Food safety is the ‘first priority’ at southern kitchen in Atlanta

The food safety and nutrition program at Southern Kitchen Atlanta is being overhauled to ensure its safety, officials announced Monday.

The change follows several food-borne illnesses reported in the Atlanta metro area since January.

The changes come after the Atlanta Public Schools Department, Georgia Department of Public Health and the U.S. Centers for Disease Control and Prevention investigated food safety concerns at the Atlanta-area school district and found no credible evidence of food safety issues.

A statement released by the Department of Health and Human Services said:The Department of Agriculture is reviewing the state of Southern Kitchen and its food safety program and has asked the state Department of Education to help ensure that Southern Kitchen is safe for all students and staff.

The Department of the Environment will also be conducting an evaluation of Southern’s food safety efforts.

The new food safety initiative is expected to take effect in the fall, said Amy Paretti, the assistant secretary for the department of food and nutrition.

The program is funded by a state grant and the state will pay the cost of implementation.

The Georgia Department for Public Health has been investigating food safety at the school district for several years, and found food-safety concerns in three cases, the Atlanta Journal-Constitution reported.

The investigation led to the establishment of the Atlanta Office of Food Safety, which oversees food safety for all schools in the city.

The new food-security program aims to address the issues identified by the state.

The changes at Southern will not impact students who have food-related health concerns, Parett said.

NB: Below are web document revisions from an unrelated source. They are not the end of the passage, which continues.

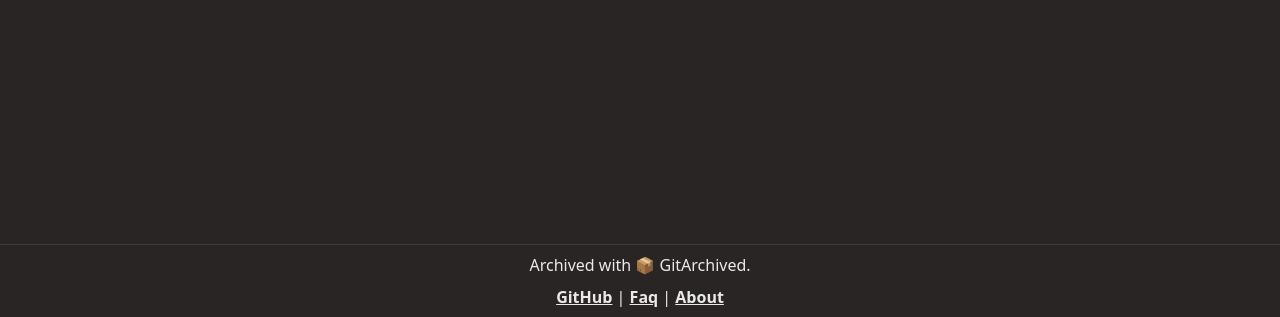
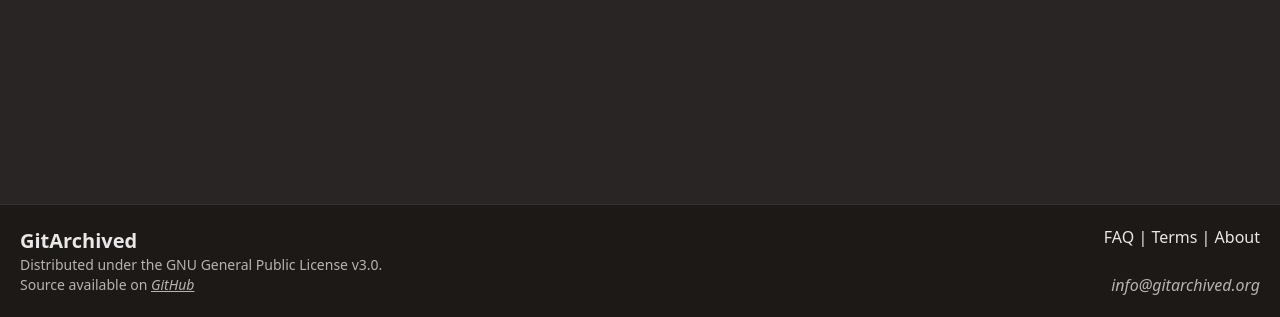
Before and after one commit to gitarchived/gitarchived, an Astro site: page / in a window 1280 px wide. Shown: the part 483-800 px from the top of the page. Built offline with nearby package versions, Linux system fonts and the light colour scheme; Astro itself is replaced by a stand-in of ours.

Commit message:
style: new footer style

```diff
--- a/src/components/Footer.astro
+++ b/src/components/Footer.astro
@@ -1,12 +1,22 @@
 <footer
-  class="flex w-full flex-col items-center justify-center gap-2 border-t border-stone-50/10 p-2 text-white/90"
+  class="flex w-full items-center justify-between gap-2 border-t border-stone-50/10 bg-stone-900 p-5 text-white/90"
 >
-  <span>Archived with 📦 GitArchived.</span>
-  <span>
-    <a href="https://github.com/gitarchived/gitarchived" class="font-bold underline">GitHub</a>
-    |
-    <a href="/faq" class="font-bold underline">Faq</a>
-    |
-    <a href="/about" class="font-bold underline">About</a>
-  </span>
+  <div>
+    <h3 class="text-xl font-bold">GitArchived</h3>
+    <p class="text-sm opacity-75">
+      Distributed under the GNU General Public License v3.0. <br />
+      Source available on
+      <a class="italic underline" href="https://githuv.com/gitarchived"> GitHub </a>
+    </p>
+  </div>
+
+  <div class="flex flex-col items-end">
+    <div>
+      <a href="/faq" class="hover:underline">FAQ</a> |
+      <a href="/about/terms" class="hover:underline">Terms</a> |
+      <a href="/about" class="hover:underline">About</a>
+    </div>
+    <br />
+    <a href="mailto:info@gitarchived.org" class="italic opacity-75"> info@gitarchived.org </a>
+  </div>
 </footer>
```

The food will be tested for bacteria, viruses and parasites.

The school district has also asked for the public’s help in identifying food-susceptible bacteria.